▶ WORK INSTRUCTION: Which lines of the entries contain the word "cifrado"? Please list them.

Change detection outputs
= Beginning of Section =

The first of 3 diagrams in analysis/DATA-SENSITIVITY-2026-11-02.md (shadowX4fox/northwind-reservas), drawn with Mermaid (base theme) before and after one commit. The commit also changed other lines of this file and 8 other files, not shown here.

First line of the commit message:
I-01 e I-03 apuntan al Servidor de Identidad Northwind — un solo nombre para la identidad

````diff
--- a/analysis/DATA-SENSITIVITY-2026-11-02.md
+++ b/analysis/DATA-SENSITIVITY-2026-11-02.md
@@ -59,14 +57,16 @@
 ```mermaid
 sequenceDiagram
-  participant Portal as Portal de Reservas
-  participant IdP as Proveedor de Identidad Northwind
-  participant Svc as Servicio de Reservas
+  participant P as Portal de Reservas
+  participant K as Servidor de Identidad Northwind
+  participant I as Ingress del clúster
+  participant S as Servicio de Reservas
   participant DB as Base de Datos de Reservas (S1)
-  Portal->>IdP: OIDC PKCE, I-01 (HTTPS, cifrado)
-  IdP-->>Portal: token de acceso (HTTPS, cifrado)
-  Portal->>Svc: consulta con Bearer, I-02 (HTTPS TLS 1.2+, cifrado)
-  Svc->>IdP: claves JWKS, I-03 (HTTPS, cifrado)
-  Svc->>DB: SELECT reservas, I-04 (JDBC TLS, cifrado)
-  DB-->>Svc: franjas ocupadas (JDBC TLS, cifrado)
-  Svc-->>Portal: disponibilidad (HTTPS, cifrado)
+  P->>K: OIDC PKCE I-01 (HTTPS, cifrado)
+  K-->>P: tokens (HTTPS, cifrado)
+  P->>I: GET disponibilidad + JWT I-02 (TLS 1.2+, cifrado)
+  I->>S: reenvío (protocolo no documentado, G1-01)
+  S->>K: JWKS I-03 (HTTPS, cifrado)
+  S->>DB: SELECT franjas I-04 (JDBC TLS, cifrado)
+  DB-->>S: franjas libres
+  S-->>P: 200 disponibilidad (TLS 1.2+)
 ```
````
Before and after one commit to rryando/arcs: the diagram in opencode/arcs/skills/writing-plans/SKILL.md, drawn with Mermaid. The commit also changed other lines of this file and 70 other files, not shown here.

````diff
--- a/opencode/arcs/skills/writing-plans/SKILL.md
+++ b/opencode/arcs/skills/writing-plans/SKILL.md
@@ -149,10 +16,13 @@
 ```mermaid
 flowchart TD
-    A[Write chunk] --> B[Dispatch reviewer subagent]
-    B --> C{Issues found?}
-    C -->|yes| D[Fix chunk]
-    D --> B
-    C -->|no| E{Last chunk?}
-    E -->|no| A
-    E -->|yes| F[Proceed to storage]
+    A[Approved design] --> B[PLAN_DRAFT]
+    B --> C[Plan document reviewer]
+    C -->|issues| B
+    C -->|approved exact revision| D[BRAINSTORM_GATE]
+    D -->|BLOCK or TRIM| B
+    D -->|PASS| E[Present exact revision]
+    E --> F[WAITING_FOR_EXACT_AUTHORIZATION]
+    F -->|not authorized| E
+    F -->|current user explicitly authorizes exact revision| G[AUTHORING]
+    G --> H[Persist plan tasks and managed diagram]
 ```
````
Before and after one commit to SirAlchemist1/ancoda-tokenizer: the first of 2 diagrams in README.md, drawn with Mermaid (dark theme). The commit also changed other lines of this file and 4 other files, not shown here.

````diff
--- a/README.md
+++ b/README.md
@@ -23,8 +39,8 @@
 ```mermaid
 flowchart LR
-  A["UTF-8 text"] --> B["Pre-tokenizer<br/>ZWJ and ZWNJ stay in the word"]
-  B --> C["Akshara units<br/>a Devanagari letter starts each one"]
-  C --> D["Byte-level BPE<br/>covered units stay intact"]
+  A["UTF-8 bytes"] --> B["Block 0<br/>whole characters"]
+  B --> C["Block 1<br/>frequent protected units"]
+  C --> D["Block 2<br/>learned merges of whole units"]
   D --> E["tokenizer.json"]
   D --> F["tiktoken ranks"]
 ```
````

= End of Section =

▶ RESPONSE TO THIS EXERCISE:
-  Portal->>IdP: OIDC PKCE, I-01 (HTTPS, cifrado)
-  IdP-->>Portal: token de acceso (HTTPS, cifrado)
-  Portal->>Svc: consulta con Bearer, I-02 (HTTPS TLS 1.2+, cifrado)
-  Svc->>IdP: claves JWKS, I-03 (HTTPS, cifrado)
-  Svc->>DB: SELECT reservas, I-04 (JDBC TLS, cifrado)
-  DB-->>Svc: franjas ocupadas (JDBC TLS, cifrado)
-  Svc-->>Portal: disponibilidad (HTTPS, cifrado)
+  P->>K: OIDC PKCE I-01 (HTTPS, cifrado)
+  K-->>P: tokens (HTTPS, cifrado)
+  P->>I: GET disponibilidad + JWT I-02 (TLS 1.2+, cifrado)
+  S->>K: JWKS I-03 (HTTPS, cifrado)
+  S->>DB: SELECT franjas I-04 (JDBC TLS, cifrado)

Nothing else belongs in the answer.